Stored dataset items:
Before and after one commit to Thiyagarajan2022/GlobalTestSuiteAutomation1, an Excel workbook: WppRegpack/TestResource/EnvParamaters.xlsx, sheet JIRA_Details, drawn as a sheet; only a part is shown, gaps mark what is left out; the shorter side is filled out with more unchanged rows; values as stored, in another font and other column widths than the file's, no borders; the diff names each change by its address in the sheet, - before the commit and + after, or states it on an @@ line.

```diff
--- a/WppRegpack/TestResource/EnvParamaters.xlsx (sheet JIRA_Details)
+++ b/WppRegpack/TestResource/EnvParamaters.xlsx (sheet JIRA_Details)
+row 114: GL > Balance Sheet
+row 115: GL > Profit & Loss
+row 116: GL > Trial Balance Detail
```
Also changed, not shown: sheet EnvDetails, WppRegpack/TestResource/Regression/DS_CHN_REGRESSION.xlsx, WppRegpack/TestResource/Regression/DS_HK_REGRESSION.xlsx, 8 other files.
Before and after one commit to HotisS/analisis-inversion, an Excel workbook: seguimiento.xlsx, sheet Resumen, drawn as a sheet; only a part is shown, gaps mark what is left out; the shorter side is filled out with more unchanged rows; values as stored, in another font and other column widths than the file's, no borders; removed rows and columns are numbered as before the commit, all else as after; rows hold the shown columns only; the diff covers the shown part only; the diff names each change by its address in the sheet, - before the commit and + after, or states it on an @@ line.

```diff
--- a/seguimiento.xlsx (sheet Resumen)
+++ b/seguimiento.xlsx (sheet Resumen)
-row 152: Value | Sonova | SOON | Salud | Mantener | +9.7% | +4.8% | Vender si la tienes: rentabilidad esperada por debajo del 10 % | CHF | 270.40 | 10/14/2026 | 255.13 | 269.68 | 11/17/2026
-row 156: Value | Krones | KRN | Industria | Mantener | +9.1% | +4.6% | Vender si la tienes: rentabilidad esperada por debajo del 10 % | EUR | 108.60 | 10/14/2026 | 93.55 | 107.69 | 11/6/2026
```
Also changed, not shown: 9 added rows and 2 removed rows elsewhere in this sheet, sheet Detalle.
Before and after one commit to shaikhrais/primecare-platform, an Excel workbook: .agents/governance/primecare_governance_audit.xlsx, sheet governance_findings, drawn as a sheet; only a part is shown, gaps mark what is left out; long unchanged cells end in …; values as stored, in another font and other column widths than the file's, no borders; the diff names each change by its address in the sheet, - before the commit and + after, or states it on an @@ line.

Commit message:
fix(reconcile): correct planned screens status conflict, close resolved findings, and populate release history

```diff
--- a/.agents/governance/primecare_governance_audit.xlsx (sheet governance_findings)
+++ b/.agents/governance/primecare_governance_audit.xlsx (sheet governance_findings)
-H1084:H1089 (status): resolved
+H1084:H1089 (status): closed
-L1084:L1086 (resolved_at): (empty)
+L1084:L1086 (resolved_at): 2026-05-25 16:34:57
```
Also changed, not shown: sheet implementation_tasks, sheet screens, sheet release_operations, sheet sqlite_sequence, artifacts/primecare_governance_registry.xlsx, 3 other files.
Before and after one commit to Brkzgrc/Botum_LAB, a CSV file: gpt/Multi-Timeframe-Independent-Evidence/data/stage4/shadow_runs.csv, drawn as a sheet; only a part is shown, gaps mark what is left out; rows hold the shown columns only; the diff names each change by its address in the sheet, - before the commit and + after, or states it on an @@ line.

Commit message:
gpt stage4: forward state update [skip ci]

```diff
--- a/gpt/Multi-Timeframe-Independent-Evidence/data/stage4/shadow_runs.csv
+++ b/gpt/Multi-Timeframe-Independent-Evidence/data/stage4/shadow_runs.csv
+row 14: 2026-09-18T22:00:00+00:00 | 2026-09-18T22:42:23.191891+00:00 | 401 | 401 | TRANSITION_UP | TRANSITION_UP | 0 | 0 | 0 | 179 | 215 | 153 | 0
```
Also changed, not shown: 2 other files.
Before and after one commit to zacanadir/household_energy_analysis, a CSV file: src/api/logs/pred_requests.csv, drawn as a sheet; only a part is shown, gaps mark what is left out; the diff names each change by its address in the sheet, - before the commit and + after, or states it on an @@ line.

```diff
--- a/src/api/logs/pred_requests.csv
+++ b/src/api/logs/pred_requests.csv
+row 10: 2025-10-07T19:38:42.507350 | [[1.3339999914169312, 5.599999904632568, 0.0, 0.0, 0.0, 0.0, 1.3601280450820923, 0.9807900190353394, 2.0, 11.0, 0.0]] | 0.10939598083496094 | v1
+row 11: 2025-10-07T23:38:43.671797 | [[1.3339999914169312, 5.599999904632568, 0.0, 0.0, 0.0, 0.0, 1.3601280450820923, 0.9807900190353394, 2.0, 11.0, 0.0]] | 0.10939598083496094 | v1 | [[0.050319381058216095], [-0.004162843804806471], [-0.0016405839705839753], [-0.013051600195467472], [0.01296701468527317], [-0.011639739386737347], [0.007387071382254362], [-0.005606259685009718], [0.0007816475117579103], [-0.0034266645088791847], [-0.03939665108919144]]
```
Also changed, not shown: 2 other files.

TASK STATEMENT:
Nothing above should be left out; write out every record exactly.

SOLUTION:
Before and after one commit to Thiyagarajan2022/GlobalTestSuiteAutomation1, an Excel workbook: WppRegpack/TestResource/EnvParamaters.xlsx, sheet JIRA_Details, drawn as a sheet; only a part is shown, gaps mark what is left out; the shorter side is filled out with more unchanged rows; values as stored, in another font and other column widths than the file's, no borders; the diff names each change by its address in the sheet, - before the commit and + after, or states it on an @@ line.

```diff
--- a/WppRegpack/TestResource/EnvParamaters.xlsx (sheet JIRA_Details)
+++ b/WppRegpack/TestResource/EnvParamaters.xlsx (sheet JIRA_Details)
+row 114: GL > Balance Sheet
+row 115: GL > Profit & Loss
+row 116: GL > Trial Balance Detail
```
Also changed, not shown: sheet EnvDetails, WppRegpack/TestResource/Regression/DS_CHN_REGRESSION.xlsx, WppRegpack/TestResource/Regression/DS_HK_REGRESSION.xlsx, 8 other files.
Before and after one commit to HotisS/analisis-inversion, an Excel workbook: seguimiento.xlsx, sheet Resumen, drawn as a sheet; only a part is shown, gaps mark what is left out; the shorter side is filled out with more unchanged rows; values as stored, in another font and other column widths than the file's, no borders; removed rows and columns are numbered as before the commit, all else as after; rows hold the shown columns only; the diff covers the shown part only; the diff names each change by its address in the sheet, - before the commit and + after, or states it on an @@ line.

```diff
--- a/seguimiento.xlsx (sheet Resumen)
+++ b/seguimiento.xlsx (sheet Resumen)
-row 152: Value | Sonova | SOON | Salud | Mantener | +9.7% | +4.8% | Vender si la tienes: rentabilidad esperada por debajo del 10 % | CHF | 270.40 | 10/14/2026 | 255.13 | 269.68 | 11/17/2026
-row 156: Value | Krones | KRN | Industria | Mantener | +9.1% | +4.6% | Vender si la tienes: rentabilidad esperada por debajo del 10 % | EUR | 108.60 | 10/14/2026 | 93.55 | 107.69 | 11/6/2026
```
Also changed, not shown: 9 added rows and 2 removed rows elsewhere in this sheet, sheet Detalle.
Before and after one commit to shaikhrais/primecare-platform, an Excel workbook: .agents/governance/primecare_governance_audit.xlsx, sheet governance_findings, drawn as a sheet; only a part is shown, gaps mark what is left out; long unchanged cells end in …; values as stored, in another font and other column widths than the file's, no borders; the diff names each change by its address in the sheet, - before the commit and + after, or states it on an @@ line.

Commit message:
fix(reconcile): correct planned screens status conflict, close resolved findings, and populate release history

```diff
--- a/.agents/governance/primecare_governance_audit.xlsx (sheet governance_findings)
+++ b/.agents/governance/primecare_governance_audit.xlsx (sheet governance_findings)
-H1084:H1089 (status): resolved
+H1084:H1089 (status): closed
-L1084:L1086 (resolved_at): (empty)
+L1084:L1086 (resolved_at): 2026-05-25 16:34:57
```
Also changed, not shown: sheet implementation_tasks, sheet screens, sheet release_operations, sheet sqlite_sequence, artifacts/primecare_governance_registry.xlsx, 3 other files.
Before and after one commit to Brkzgrc/Botum_LAB, a CSV file: gpt/Multi-Timeframe-Independent-Evidence/data/stage4/shadow_runs.csv, drawn as a sheet; only a part is shown, gaps mark what is left out; rows hold the shown columns only; the diff names each change by its address in the sheet, - before the commit and + after, or states it on an @@ line.

Commit message:
gpt stage4: forward state update [skip ci]

```diff
--- a/gpt/Multi-Timeframe-Independent-Evidence/data/stage4/shadow_runs.csv
+++ b/gpt/Multi-Timeframe-Independent-Evidence/data/stage4/shadow_runs.csv
+row 14: 2026-09-18T22:00:00+00:00 | 2026-09-18T22:42:23.191891+00:00 | 401 | 401 | TRANSITION_UP | TRANSITION_UP | 0 | 0 | 0 | 179 | 215 | 153 | 0
```
Also changed, not shown: 2 other files.
Before and after one commit to zacanadir/household_energy_analysis, a CSV file: src/api/logs/pred_requests.csv, drawn as a sheet; only a part is shown, gaps mark what is left out; the diff names each change by its address in the sheet, - before the commit and + after, or states it on an @@ line.

```diff
--- a/src/api/logs/pred_requests.csv
+++ b/src/api/logs/pred_requests.csv
+row 10: 2025-10-07T19:38:42.507350 | [[1.3339999914169312, 5.599999904632568, 0.0, 0.0, 0.0, 0.0, 1.3601280450820923, 0.9807900190353394, 2.0, 11.0, 0.0]] | 0.10939598083496094 | v1
+row 11: 2025-10-07T23:38:43.671797 | [[1.3339999914169312, 5.599999904632568, 0.0, 0.0, 0.0, 0.0, 1.3601280450820923, 0.9807900190353394, 2.0, 11.0, 0.0]] | 0.10939598083496094 | v1 | [[0.050319381058216095], [-0.004162843804806471], [-0.0016405839705839753], [-0.013051600195467472], [0.01296701468527317], [-0.011639739386737347], [0.007387071382254362], [-0.005606259685009718], [0.0007816475117579103], [-0.0034266645088791847], [-0.03939665108919144]]
```
Also changed, not shown: 2 other files.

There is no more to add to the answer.